If you use video commercials to promote products, be sure to keep in mind these tips:
(1) Show the product or client in use, solving a problem for a user.
NOT just "show the product".
NOT just "show the product in use".
NOT "show happy people fondling or dancing around the product".
NOT "show yourself talking about the product".
NOT "show a customer raving about the product".
NOT "show the client talking about his product or services".
NOT "show other authorities raving about the client or product".
NOT "show employees raving about the product, customers, or service".
(2) Imaginatively dramatize the product's Unique Selling Proposition (USP).
Demonstrate and prove visually what it is that makes this product different, better, easier, faster, sturdier, more fashionable, more cost-effective, more affordable, more in keeping with the user's self-image or lifestyle.
Rosser Reeves, in his book Reality in Advertising, p. 46 - 49 defines the USP, a concept developed by Ted Bates & Company in the 1940s and more relevant today than it ever was. A product's USP is a clear and real user benefit, that will appeal to the masses, and that your competitors either have not claimed, or, even better, cannot claim about their product.
Help the customer decide if this product is right for them.
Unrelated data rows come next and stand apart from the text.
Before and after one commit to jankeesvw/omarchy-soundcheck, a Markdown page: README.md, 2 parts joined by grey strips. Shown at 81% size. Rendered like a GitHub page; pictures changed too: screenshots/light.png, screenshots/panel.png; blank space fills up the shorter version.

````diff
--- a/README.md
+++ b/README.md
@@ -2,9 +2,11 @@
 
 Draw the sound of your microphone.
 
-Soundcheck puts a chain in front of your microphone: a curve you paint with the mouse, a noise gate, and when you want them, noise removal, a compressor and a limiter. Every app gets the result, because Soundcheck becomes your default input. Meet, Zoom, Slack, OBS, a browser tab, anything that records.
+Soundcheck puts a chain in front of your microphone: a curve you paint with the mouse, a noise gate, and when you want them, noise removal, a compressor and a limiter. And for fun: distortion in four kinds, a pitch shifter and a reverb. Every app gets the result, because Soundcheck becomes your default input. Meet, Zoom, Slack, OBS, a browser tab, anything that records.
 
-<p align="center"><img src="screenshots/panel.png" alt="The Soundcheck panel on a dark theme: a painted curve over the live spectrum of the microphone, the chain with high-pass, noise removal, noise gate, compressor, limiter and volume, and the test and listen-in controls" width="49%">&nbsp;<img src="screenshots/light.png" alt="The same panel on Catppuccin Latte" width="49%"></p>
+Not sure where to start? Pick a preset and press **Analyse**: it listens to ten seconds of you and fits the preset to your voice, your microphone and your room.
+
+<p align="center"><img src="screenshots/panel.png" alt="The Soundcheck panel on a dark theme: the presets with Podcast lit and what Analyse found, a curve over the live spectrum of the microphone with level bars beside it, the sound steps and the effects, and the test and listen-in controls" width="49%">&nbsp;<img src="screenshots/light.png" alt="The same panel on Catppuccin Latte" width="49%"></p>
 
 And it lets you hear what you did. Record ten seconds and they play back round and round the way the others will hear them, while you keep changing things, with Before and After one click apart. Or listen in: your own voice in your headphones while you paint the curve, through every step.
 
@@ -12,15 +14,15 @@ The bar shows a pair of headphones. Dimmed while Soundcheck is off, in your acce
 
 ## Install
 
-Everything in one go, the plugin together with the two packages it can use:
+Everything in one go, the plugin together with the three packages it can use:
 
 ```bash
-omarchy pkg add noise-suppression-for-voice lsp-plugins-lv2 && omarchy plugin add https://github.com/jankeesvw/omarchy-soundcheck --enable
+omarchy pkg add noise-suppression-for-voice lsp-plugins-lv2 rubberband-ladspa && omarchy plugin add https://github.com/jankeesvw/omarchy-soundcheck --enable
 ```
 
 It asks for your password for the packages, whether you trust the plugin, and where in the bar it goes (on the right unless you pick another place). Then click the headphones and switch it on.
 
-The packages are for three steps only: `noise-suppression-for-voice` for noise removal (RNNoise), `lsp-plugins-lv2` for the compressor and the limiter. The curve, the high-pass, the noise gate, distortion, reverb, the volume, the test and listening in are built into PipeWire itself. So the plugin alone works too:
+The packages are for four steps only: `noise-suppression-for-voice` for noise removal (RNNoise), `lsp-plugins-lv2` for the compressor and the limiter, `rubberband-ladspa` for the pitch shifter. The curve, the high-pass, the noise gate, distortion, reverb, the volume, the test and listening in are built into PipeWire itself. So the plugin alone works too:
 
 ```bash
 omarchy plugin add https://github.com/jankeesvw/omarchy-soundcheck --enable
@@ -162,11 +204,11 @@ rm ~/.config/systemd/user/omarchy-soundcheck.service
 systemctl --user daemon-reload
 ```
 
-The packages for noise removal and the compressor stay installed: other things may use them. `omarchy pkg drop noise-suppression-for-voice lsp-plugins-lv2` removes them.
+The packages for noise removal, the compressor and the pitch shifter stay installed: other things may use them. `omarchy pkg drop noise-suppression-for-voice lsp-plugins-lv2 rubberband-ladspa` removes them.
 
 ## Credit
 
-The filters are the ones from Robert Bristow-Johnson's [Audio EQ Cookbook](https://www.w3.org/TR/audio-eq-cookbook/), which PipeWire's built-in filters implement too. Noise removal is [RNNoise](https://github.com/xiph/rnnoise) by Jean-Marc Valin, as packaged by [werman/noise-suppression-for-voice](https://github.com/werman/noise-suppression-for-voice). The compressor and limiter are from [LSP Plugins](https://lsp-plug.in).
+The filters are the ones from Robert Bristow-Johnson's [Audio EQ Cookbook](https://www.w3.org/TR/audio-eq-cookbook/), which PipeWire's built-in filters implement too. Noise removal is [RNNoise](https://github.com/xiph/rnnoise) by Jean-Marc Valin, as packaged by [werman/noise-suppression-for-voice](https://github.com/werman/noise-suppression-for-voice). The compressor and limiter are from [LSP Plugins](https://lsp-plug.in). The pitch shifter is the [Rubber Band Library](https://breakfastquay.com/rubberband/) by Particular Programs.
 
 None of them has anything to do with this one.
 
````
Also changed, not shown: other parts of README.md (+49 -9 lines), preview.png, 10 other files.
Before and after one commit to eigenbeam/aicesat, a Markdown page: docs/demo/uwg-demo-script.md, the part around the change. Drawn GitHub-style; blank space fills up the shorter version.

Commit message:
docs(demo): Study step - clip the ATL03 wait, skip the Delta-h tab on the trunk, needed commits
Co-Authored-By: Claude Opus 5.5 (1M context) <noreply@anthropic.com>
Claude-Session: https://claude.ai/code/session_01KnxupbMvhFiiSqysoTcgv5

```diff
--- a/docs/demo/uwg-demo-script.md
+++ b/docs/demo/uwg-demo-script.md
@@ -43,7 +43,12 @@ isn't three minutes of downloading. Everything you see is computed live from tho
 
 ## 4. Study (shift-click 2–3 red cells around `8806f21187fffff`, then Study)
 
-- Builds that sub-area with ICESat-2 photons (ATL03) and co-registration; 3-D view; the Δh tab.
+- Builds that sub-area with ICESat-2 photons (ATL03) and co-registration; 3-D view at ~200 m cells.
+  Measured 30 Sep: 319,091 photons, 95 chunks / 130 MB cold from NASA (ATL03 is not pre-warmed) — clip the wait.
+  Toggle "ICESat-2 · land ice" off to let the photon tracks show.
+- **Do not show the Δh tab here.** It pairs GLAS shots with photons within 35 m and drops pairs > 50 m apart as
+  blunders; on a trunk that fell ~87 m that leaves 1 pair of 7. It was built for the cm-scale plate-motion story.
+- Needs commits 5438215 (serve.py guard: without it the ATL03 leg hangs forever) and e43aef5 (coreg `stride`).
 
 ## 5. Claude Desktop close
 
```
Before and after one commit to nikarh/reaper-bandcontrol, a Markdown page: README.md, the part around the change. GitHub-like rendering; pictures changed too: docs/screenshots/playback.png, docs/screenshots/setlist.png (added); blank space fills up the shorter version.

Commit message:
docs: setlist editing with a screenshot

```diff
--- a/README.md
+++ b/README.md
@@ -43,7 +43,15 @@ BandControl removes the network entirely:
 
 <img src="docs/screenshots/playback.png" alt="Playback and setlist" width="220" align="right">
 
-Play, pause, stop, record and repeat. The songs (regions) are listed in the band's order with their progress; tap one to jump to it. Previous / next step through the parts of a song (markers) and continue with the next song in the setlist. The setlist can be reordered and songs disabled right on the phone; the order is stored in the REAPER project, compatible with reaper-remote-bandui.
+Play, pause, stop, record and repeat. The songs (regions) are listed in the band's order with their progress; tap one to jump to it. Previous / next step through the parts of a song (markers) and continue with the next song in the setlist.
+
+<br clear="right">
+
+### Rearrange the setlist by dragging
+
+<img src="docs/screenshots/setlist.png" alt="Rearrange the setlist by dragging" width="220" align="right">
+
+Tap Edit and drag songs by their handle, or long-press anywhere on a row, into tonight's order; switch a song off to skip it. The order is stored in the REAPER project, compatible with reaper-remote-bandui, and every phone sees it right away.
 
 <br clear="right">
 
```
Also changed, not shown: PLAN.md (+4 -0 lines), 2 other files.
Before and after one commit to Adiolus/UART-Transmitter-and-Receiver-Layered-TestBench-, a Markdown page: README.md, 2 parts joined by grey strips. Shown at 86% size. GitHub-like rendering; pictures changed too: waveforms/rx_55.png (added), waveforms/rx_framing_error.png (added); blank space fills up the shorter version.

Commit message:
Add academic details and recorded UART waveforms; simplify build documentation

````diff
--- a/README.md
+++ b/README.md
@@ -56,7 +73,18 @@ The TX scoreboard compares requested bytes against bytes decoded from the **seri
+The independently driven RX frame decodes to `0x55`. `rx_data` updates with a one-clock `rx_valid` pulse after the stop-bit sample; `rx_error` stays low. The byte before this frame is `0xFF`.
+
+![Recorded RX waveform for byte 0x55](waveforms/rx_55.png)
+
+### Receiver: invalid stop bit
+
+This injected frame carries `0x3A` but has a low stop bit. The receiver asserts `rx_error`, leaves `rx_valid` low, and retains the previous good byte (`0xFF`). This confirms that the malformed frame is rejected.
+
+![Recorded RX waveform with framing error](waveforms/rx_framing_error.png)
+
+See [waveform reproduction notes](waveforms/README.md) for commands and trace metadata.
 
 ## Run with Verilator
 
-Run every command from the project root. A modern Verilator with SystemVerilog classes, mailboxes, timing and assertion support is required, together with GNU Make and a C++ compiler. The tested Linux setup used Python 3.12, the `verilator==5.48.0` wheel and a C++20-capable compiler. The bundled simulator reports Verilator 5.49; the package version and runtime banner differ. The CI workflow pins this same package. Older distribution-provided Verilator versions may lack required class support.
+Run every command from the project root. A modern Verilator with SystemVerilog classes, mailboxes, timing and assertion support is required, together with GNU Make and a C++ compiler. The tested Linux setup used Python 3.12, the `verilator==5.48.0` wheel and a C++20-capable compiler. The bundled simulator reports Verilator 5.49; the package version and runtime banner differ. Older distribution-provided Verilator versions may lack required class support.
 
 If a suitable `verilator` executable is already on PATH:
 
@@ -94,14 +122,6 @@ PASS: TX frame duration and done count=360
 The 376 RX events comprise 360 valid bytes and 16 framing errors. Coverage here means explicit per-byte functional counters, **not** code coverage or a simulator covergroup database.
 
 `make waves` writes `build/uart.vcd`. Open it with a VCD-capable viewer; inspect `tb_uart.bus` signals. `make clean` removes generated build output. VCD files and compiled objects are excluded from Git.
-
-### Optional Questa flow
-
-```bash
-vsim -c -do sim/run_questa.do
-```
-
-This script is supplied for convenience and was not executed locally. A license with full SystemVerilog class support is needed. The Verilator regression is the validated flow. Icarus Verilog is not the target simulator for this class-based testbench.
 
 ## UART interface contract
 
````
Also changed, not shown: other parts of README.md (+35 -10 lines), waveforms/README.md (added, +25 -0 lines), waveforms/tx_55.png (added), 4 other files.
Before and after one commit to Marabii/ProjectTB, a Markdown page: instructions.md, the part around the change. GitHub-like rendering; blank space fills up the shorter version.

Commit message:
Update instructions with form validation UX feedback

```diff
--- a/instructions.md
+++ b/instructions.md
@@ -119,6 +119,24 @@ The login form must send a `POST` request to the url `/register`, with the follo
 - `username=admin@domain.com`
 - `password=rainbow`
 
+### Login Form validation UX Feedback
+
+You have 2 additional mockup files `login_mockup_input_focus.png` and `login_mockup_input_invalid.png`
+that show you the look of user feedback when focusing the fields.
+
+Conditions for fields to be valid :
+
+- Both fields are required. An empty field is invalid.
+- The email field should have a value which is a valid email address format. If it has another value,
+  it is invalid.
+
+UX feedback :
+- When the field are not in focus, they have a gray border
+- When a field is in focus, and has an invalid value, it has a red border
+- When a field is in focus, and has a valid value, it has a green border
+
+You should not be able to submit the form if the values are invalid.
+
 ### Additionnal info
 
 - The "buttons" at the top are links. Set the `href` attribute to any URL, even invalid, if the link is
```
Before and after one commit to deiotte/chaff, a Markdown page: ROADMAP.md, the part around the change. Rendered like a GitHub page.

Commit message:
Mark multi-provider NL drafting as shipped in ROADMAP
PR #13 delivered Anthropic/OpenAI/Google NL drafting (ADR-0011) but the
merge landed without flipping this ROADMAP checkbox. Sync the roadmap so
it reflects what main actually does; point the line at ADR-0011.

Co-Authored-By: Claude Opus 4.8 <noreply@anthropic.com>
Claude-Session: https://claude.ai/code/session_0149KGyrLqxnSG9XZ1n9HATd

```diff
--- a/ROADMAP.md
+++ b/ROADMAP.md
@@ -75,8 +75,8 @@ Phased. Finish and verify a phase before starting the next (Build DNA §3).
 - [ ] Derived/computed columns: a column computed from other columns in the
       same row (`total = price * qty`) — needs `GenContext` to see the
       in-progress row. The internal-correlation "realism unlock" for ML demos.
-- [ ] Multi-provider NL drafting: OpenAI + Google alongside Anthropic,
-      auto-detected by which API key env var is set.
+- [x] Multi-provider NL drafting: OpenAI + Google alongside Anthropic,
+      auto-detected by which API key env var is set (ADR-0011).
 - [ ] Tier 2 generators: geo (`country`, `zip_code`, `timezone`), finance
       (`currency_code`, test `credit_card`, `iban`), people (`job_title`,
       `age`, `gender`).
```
Accurately, modestly, and sincerely convey the results your audience wants to achieve: save money, look pretty, lose weight, save time, do something with less effort.
Present the product's distinct features and coveted benefits, but do it in an entertaining, enlightening, and memorable manner.
NOT "repeatedly hype the benefits of the product".
NOT "push people to order the product".
NOT "make emotional, hysterical, high pressure sales points about the product."
NOT "bully people into buying the product".
NOT "trick people into buying the product".
NOT "annoy people with constant sales pitches for the product".
NOT "announce: here's what we offer, how much can we sell you today?"
(3) Have someone interview your engineers or CEO ... focusing on how your product solves customer problems ... that you understand better than your competitors do.
NOT "interview the CEO about how great his or her company is."
NOT "interview the engineer about how much he loves working at your company."
NOT "interview actors who pretend to be satisfied users of your products."
NOT "interview celebrities who pretend to use and love your products."
NOT "interview the CEO about how much he or she loves the products."
NOT "interview colleagues who rave about your company, because you're going to reciprocate and rave about theirs."